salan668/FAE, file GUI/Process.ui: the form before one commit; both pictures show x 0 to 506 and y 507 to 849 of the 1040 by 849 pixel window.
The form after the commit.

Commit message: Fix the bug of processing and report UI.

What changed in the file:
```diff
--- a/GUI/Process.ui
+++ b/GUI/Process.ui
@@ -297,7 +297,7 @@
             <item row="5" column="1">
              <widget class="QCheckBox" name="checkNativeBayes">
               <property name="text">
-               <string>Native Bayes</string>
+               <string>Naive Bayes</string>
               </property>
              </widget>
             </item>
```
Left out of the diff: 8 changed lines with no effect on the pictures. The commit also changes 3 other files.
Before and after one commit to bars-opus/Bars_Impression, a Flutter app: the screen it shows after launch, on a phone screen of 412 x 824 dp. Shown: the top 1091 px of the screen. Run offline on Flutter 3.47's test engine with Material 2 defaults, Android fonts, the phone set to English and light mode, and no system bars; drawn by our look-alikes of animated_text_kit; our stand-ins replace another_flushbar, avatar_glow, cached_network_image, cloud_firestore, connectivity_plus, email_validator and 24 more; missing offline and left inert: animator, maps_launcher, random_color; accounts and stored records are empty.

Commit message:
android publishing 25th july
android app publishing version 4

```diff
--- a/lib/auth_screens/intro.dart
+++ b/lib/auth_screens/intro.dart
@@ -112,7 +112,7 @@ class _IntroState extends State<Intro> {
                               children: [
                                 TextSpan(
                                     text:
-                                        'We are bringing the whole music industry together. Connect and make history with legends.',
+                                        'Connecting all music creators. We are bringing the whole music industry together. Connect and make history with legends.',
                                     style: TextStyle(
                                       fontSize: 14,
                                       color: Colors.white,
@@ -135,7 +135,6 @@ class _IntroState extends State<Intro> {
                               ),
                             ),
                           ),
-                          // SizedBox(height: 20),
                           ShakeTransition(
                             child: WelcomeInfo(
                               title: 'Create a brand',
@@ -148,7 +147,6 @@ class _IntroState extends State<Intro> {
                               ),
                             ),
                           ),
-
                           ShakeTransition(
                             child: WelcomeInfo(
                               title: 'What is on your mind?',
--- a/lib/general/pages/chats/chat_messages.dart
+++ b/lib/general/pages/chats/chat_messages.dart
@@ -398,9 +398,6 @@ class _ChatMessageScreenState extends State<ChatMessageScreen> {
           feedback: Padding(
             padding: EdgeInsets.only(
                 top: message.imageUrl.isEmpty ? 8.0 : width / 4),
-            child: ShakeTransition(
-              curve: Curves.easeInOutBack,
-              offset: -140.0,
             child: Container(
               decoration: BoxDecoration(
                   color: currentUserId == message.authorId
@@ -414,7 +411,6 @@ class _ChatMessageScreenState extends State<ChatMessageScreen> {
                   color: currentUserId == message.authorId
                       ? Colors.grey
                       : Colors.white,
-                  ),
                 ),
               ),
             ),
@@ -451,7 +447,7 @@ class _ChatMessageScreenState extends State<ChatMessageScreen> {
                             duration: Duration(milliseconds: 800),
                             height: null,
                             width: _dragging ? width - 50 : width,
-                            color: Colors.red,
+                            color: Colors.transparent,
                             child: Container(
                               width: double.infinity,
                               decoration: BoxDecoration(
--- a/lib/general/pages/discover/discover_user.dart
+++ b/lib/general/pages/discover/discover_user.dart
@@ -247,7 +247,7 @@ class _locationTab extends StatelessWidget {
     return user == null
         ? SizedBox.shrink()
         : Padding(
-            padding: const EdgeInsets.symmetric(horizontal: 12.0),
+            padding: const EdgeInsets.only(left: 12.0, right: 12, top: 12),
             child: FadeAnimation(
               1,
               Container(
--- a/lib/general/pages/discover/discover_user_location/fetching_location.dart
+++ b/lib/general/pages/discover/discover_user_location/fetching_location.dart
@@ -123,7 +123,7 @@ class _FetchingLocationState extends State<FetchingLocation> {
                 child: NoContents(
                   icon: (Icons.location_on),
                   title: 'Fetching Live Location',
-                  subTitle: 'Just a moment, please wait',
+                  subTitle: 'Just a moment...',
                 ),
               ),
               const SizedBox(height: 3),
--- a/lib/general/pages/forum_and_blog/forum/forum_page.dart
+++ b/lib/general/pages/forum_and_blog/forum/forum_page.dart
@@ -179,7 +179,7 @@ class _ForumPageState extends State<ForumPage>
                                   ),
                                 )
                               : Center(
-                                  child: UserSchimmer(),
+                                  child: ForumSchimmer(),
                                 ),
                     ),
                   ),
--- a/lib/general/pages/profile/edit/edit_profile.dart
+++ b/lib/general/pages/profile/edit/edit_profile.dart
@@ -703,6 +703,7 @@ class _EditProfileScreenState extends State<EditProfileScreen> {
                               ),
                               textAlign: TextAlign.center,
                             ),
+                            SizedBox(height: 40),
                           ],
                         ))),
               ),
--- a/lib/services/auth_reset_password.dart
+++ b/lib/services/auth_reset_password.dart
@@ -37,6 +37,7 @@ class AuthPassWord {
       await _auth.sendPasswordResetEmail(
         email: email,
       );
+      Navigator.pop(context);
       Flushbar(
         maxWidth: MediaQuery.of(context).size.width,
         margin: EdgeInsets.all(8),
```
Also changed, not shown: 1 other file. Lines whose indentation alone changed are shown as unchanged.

[TASK INSTRUCTIONS] Copy each line of the listing that contains the string "width".

[TASK OUTPUT]
                 top: message.imageUrl.isEmpty ? 8.0 : width / 4),
                             width: _dragging ? width - 50 : width,
                               width: double.infinity,
         maxWidth: MediaQuery.of(context).size.width,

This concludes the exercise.